> **Exercise directions**
Everything in the listing below should be written out again exactly, except the pictures.

> **Input material**
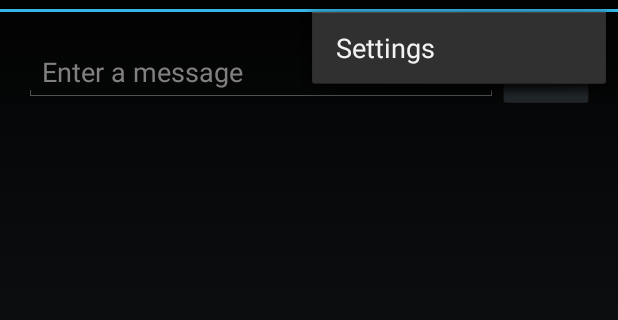
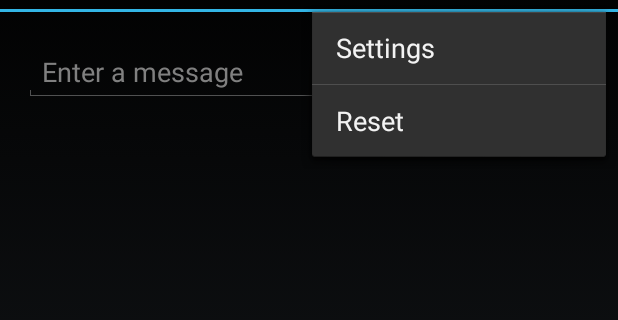
Before and after one commit to armageddion/Alfr3d4Android-Original, an Android app: the screen it shows after launch (MainAlfr3d), with the options menu open, on a phone screen of 412 x 824 dp, the part 60-380 px from its top. Run offline under Robolectric (Android 15) with nearby library versions, the phone set to English and light mode, and no system bars.

Commit message:
Added Reset button to action bar

```diff
--- a/Alfr3d/src/main/res/menu/main_alfr3d.xml
+++ b/Alfr3d/src/main/res/menu/main_alfr3d.xml
@@ -3,4 +3,8 @@
         android:title="@string/action_settings"
         android:orderInCategory="100"
         android:showAsAction="never" />
+    <item android:id="@+id/action_reset"
+        android:title="@string/action_reset"
+        android:orderInCategory="200"
+        android:showAsAction="never" />
 </menu>
--- a/Alfr3d/src/main/res/menu/main_alfr3d_actions.xml
+++ b/Alfr3d/src/main/res/menu/main_alfr3d_actions.xml
@@ -8,4 +8,7 @@
     <item android:id="@+id/action_settings"
         android:title="@string/action_settings"
         android:showAsAction="never" />
+    <item android:id="@+id/action_reset"
+        android:title="@string/action_reset"
+        android:showAsAction="never" />
 </menu>
--- a/Alfr3d/src/main/res/values/strings.xml
+++ b/Alfr3d/src/main/res/values/strings.xml
@@ -15,5 +15,6 @@
     <string name="title_activity_call_response">Response</string>
     <string name="title_activity_settings">Settings</string>
     <string name="host_settings">Host Settings</string>
+    <string name="action_reset">Reset</string>
 
 </resources>
```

> **Answer section**
Before and after one commit to armageddion/Alfr3d4Android-Original, an Android app: the screen it shows after launch (MainAlfr3d), with the options menu open, on a phone screen of 412 x 824 dp, the part 60-380 px from its top. Run offline under Robolectric (Android 15) with nearby library versions, the phone set to English and light mode, and no system bars.

Commit message:
Added Reset button to action bar

```diff
--- a/Alfr3d/src/main/res/menu/main_alfr3d.xml
+++ b/Alfr3d/src/main/res/menu/main_alfr3d.xml
@@ -3,4 +3,8 @@
         android:title="@string/action_settings"
         android:orderInCategory="100"
         android:showAsAction="never" />
+    <item android:id="@+id/action_reset"
+        android:title="@string/action_reset"
+        android:orderInCategory="200"
+        android:showAsAction="never" />
 </menu>
--- a/Alfr3d/src/main/res/menu/main_alfr3d_actions.xml
+++ b/Alfr3d/src/main/res/menu/main_alfr3d_actions.xml
@@ -8,4 +8,7 @@
     <item android:id="@+id/action_settings"
         android:title="@string/action_settings"
         android:showAsAction="never" />
+    <item android:id="@+id/action_reset"
+        android:title="@string/action_reset"
+        android:showAsAction="never" />
 </menu>
--- a/Alfr3d/src/main/res/values/strings.xml
+++ b/Alfr3d/src/main/res/values/strings.xml
@@ -15,5 +15,6 @@
     <string name="title_activity_call_response">Response</string>
     <string name="title_activity_settings">Settings</string>
     <string name="host_settings">Host Settings</string>
+    <string name="action_reset">Reset</string>
 
 </resources>
```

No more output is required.